We don’t need to know about ExecutionContexts, we don’t need to know about callbacks or Trys, we just need an implementation of this interface for any old F[_]. Assuming that we rewrite consumePage and the others in the same way, now we can make the code more abstract:

final def load[F[_]](pageUrl: URL)(implicit m: Monad[F]): F[Page] =  
  for {  
    page <- consumePage(pageUrl)  
    actionedPage <- agencyWriter.writeAgencies(page)  
    _ <- elasticsearchService.updateLatestChange(actionedPage.toString)  
  } yield actionedPage

Now our return type is F[Page], for all F, where there’s an implicit instance of Monad[F]. This usage of implicits is called a typeclass; when we call the method, our choice of a concrete F[_] will allow the compiler to infer the required behaviour. Instead of inferring types from the code, we are inferring code from the types! We can use some syntax sugar to rewrite our method signature:

final def load[F[_]: Monad](pageUrl: URL): F[Page]

We can read the type parameter as “for all F, constrained by Monad”.

So now we have shed some ballast and produced, simpler, tighter, more abstract code.
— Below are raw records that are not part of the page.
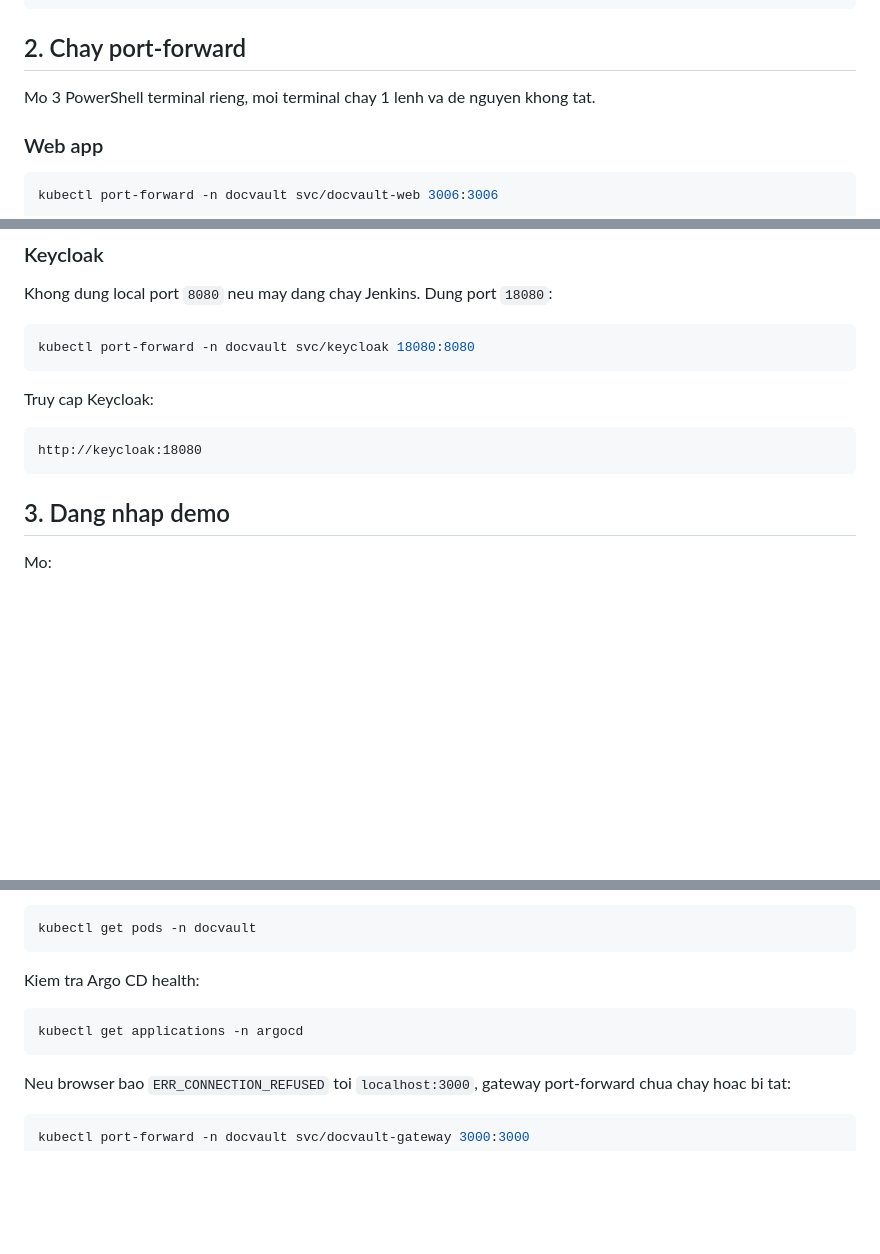
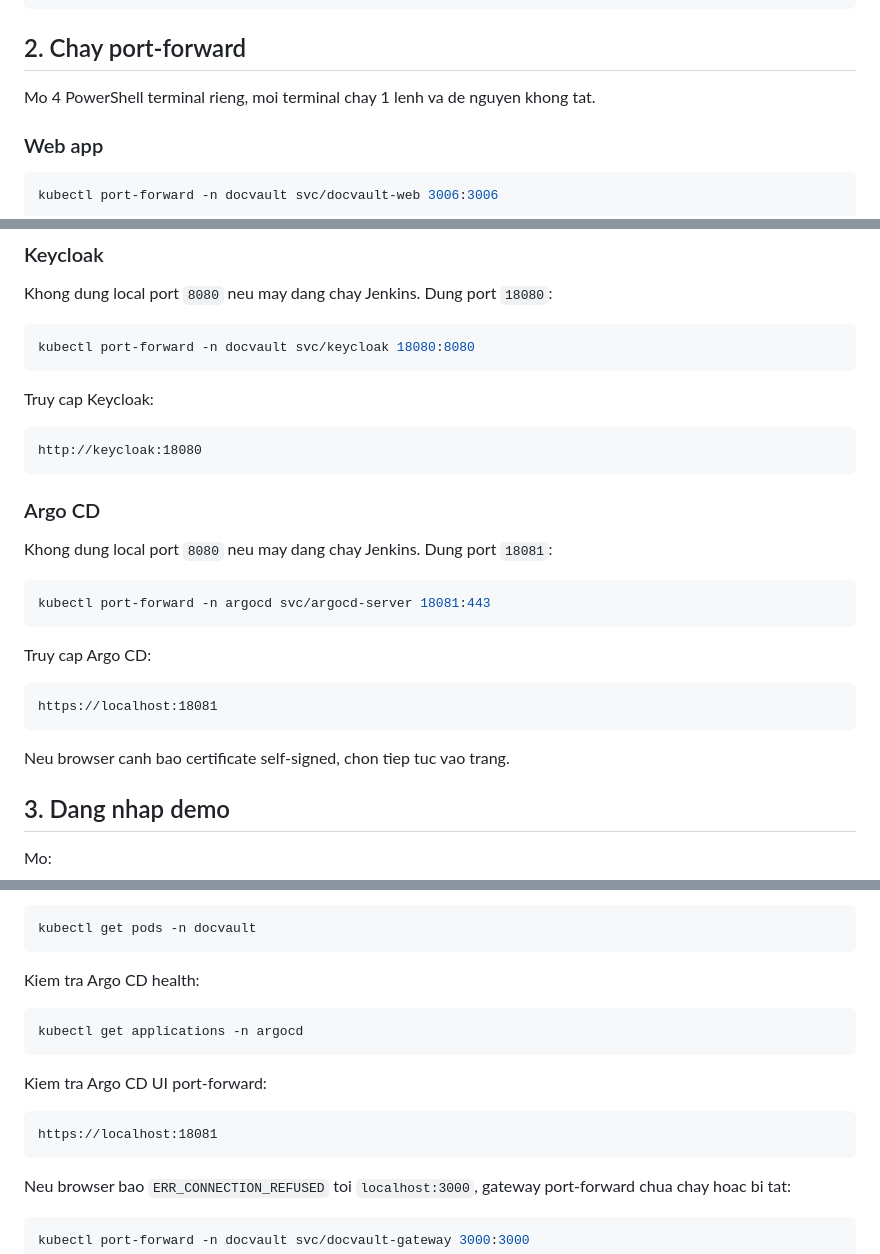
Before and after one commit to daithang59/docvault, a Markdown page: docs/PORT_FORWARD_TESTING.md, 3 parts joined by grey strips. GitHub-like rendering; blank space fills up the shorter version.

Commit message:
docs: Update port forwarding instructions for Argo CD and correct terminal count

````diff
--- a/docs/PORT_FORWARD_TESTING.md
+++ b/docs/PORT_FORWARD_TESTING.md
@@ -18,7 +18,7 @@ ping keycloak
 
 ## 2. Chay port-forward
 
-Mo 3 PowerShell terminal rieng, moi terminal chay 1 lenh va de nguyen khong tat.
+Mo 4 PowerShell terminal rieng, moi terminal chay 1 lenh va de nguyen khong tat.
 
 ### Web app
 
@@ -65,6 +65,22 @@ Truy cap Keycloak:
 ```text
 http://keycloak:18080
 ```
+
+### Argo CD
+
+Khong dung local port `8080` neu may dang chay Jenkins. Dung port `18081`:
+
+```powershell
+kubectl port-forward -n argocd svc/argocd-server 18081:443
+```
+
+Truy cap Argo CD:
+
+```text
+https://localhost:18081
+```
+
+Neu browser canh bao certificate self-signed, chon tiep tuc vao trang.
 
 ## 3. Dang nhap demo
 
@@ -150,6 +166,12 @@ Kiem tra Argo CD health:
 kubectl get applications -n argocd
 ```
 
+Kiem tra Argo CD UI port-forward:
+
+```text
+https://localhost:18081
+```
+
 Neu browser bao `ERR_CONNECTION_REFUSED` toi `localhost:3000`, gateway port-forward chua chay hoac bi tat:
 
 ```powershell
````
What have we bought?


object Test {
  "loading such-and-such a URL" should {
    "produce such-such a page" in {
       val someUrl = "http://someurl"
       val result: Page = load[Id](someUrl)
       result should beEqualTo(expectedPage)

For the time being, let’s assume we’re swapping out the I/O somehow, so this is a pure test. See how we provided the type Id instead of Future? An Id[Foo] is just a Foo. The Futures have completely melted away, and our code didn’t change. Input, output, assert.

// In scalaz
type Id[A] = A
implicit def idMonad: Monad[Id] = ...


For the real thing, of course we can keep our Futures intact, and provide the Future-specific handling code at the end.

// Assuming a monad definition for Future
implicit def futureMonad(implicit ec: ExecutionContext): Monad[Future] = ...

object Application {
  def doStuff(config: Config): Future[Page] = {

The load functionality can run synchronously, asynchronously, and with or without dependencies, logging, mutable state, or any other concern representable in a monad.

Other approaches

In some of our codebases, we use the “Interpreter pattern”, where we use free monads to build our program as a kind of script, composed out of declarative actions. Later, an interpreter module interprets the actions, performing effects for real code, or fixed pure results for tests. This separation of concerns allows us to run effects asynchronously in the interpreter, without bogging down the code with inappropriate knowledge of the execution strategy. In this case too, we have set an abstraction boundary, and put code on one side, and asynchrony on the other.

The drawbacks specific to scala.concurrent.Future can of course be avoided by using a different implementation, such as Scalaz’s Task, which separates the declaration of the Task from its execution.

Use only what you need, know only what you need

So how should we proceed? While we’ve covered some interesting FP tools here, in fact all we want is to satisfy basic software engineering principles.

  • If you don’t need asynchrony given the SLAs and expected usage of your application, then don’t use it. The code will be simpler.
  • If you do, then restrict knowledge of it to parts of the code that genuinely need to know about it. Aggressively keep Futures away from your logic, so that everything of importance can be understood and tested independently.
  • Learn and use the abstraction tools available to us; in Scala, higher-kinded types, implicit typeclasses, and monads give us a clean and powerful way to separate our declarative intent from our messy execution policies.

Further reading